This excellent carved classical mask from the Baule people of the Ivory Coast belongs to a special groupe known as portrait masks and evokes the artistry of the Baule artists from the past. These portrait masks are said to portray an honored person of the village or a personal ancestor who is celebrated during a ceremonial dance known as Mblo. It is an aesthetic performance in which this well carved mask would be worn with a multicolored costume and danced in the most graceful manner by either the person it represents or a relative.The costume would have been attached to the mask by cords that were threaded through the holes in the mask. The Mblo dance reflects feminine virtues, including graceful movements and elegant dancing steps and celebrates her beauty. The semi-closed eyes and pursed mouth indicate propriety and respect indicates how a mature woman would act.
Condition: The mask is in very fine condition and bears clear signs of frequent use with insignificant small scrapes and insect attack.
Dimensions: H: 40 cm (50 cm incl. custom-made stand). W: 20 cm
Age: Early 20th Century
Provenance: Bought on auction ex a Danish private collection.
P. L. Ravenhill; Baule Statuary Art: Meaning and Modernization, Institute for the Study of Human Issues, Working Paper 5 (Philadelphia, 1980)
L. Ravenhill; Dreams and Reverie. Images of Otherworld Mates Among the Baule, West Africa, Smithsonian Institution Press.Washington. London, 1996
M. Vogel; Beauty in the Eyes of the Baule: Aesthetics and Cultural Values, Institute for the Study of Human Issues, Working Paper 6 (Philadelphia,1980)
S. M. Vogel; Baule. Art of Africa Baule. African Art Western Eyes, Yale University Press. New Haven. London, 1997
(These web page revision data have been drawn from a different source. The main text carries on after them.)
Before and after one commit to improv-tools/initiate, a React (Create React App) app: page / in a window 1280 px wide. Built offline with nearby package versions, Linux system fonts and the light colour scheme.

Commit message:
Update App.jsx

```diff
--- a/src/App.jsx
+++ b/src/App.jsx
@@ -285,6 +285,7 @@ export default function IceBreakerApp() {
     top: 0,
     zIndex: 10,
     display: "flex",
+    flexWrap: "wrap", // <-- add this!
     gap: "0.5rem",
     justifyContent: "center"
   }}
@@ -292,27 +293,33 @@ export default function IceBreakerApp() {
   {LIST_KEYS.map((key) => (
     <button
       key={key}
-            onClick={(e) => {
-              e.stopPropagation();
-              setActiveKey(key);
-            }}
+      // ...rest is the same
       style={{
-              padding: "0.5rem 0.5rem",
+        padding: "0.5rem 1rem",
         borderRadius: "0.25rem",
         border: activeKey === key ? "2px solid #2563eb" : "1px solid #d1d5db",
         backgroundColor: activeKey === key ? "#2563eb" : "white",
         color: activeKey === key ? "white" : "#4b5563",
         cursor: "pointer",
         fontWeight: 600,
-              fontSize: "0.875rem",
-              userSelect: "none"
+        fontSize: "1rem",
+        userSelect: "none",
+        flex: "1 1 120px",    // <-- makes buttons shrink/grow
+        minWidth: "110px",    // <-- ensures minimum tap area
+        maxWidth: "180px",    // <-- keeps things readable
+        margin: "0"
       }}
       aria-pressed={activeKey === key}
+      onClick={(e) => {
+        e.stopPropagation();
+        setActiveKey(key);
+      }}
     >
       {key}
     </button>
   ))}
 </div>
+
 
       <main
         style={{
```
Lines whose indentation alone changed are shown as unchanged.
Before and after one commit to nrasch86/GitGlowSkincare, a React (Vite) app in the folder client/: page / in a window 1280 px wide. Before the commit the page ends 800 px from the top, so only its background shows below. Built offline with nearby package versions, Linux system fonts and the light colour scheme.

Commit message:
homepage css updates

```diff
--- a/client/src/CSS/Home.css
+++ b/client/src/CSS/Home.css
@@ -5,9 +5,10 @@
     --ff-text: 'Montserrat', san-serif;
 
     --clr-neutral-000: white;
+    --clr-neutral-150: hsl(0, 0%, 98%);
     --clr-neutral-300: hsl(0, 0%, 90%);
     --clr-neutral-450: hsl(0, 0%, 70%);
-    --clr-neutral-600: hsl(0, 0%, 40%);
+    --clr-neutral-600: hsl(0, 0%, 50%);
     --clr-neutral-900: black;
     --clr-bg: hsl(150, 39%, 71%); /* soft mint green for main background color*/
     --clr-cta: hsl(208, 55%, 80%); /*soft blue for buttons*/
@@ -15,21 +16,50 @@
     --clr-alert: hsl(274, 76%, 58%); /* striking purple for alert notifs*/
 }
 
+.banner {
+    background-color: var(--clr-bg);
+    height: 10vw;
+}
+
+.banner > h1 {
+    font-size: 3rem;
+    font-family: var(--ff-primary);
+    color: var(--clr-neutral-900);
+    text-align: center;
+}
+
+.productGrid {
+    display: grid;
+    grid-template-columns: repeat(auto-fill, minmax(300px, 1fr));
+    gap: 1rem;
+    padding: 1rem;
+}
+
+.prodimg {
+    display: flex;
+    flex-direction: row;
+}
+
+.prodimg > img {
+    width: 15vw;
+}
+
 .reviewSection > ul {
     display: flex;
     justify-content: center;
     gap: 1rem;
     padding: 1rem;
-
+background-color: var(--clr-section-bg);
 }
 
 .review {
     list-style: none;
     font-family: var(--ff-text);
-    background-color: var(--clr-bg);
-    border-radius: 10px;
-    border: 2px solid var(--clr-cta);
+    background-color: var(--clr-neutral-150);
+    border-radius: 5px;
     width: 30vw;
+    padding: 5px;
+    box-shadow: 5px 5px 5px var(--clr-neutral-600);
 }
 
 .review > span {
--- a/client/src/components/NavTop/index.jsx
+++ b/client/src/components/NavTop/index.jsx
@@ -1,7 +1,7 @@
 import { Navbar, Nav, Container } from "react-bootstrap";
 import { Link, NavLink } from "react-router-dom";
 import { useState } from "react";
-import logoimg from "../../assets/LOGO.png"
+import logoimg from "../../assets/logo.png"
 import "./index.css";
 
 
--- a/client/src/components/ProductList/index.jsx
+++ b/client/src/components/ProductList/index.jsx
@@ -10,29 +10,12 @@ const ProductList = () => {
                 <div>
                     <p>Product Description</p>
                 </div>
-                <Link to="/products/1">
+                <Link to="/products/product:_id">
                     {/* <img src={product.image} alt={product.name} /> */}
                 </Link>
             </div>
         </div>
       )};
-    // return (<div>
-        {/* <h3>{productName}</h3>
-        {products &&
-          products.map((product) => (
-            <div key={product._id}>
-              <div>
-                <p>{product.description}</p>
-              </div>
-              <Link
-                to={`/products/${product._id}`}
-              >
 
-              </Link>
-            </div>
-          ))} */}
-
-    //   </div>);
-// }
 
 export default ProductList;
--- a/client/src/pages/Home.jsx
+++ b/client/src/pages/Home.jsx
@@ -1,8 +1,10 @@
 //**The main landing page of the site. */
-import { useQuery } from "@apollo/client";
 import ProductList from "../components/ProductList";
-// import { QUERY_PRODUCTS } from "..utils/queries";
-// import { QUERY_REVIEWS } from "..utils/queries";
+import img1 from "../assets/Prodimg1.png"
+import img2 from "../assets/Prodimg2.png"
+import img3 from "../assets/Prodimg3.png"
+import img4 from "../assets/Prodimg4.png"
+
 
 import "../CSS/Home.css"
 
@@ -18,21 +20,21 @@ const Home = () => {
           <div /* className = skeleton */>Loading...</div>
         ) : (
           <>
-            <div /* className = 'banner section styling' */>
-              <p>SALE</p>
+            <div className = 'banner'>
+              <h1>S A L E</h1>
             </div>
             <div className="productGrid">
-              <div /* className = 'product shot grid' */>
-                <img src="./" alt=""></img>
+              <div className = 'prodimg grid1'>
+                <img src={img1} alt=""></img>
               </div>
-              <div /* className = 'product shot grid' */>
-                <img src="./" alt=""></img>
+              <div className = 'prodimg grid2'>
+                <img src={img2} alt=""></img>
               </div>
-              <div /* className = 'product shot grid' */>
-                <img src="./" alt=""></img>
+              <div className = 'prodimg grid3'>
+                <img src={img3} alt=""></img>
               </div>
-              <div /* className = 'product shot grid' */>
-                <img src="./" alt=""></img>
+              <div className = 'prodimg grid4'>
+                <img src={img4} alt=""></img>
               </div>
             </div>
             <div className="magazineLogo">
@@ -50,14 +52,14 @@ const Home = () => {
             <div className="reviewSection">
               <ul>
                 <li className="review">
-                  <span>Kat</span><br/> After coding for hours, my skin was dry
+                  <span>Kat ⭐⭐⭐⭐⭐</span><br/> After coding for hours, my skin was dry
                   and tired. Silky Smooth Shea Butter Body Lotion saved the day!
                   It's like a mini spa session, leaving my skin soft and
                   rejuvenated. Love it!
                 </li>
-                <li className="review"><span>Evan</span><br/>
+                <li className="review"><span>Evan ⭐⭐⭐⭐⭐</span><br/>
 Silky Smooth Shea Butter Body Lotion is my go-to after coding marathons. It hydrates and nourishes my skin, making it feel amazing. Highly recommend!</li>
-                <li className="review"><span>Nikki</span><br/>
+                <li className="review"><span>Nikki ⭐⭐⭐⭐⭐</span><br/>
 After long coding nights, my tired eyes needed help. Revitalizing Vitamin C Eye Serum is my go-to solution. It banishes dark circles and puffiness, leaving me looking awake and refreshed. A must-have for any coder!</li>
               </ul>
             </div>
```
Vogel; Susan and Kerchache et al; Art of Africa Baule. African Art Western Eyes, Yale University Press. New Haven. London, 1997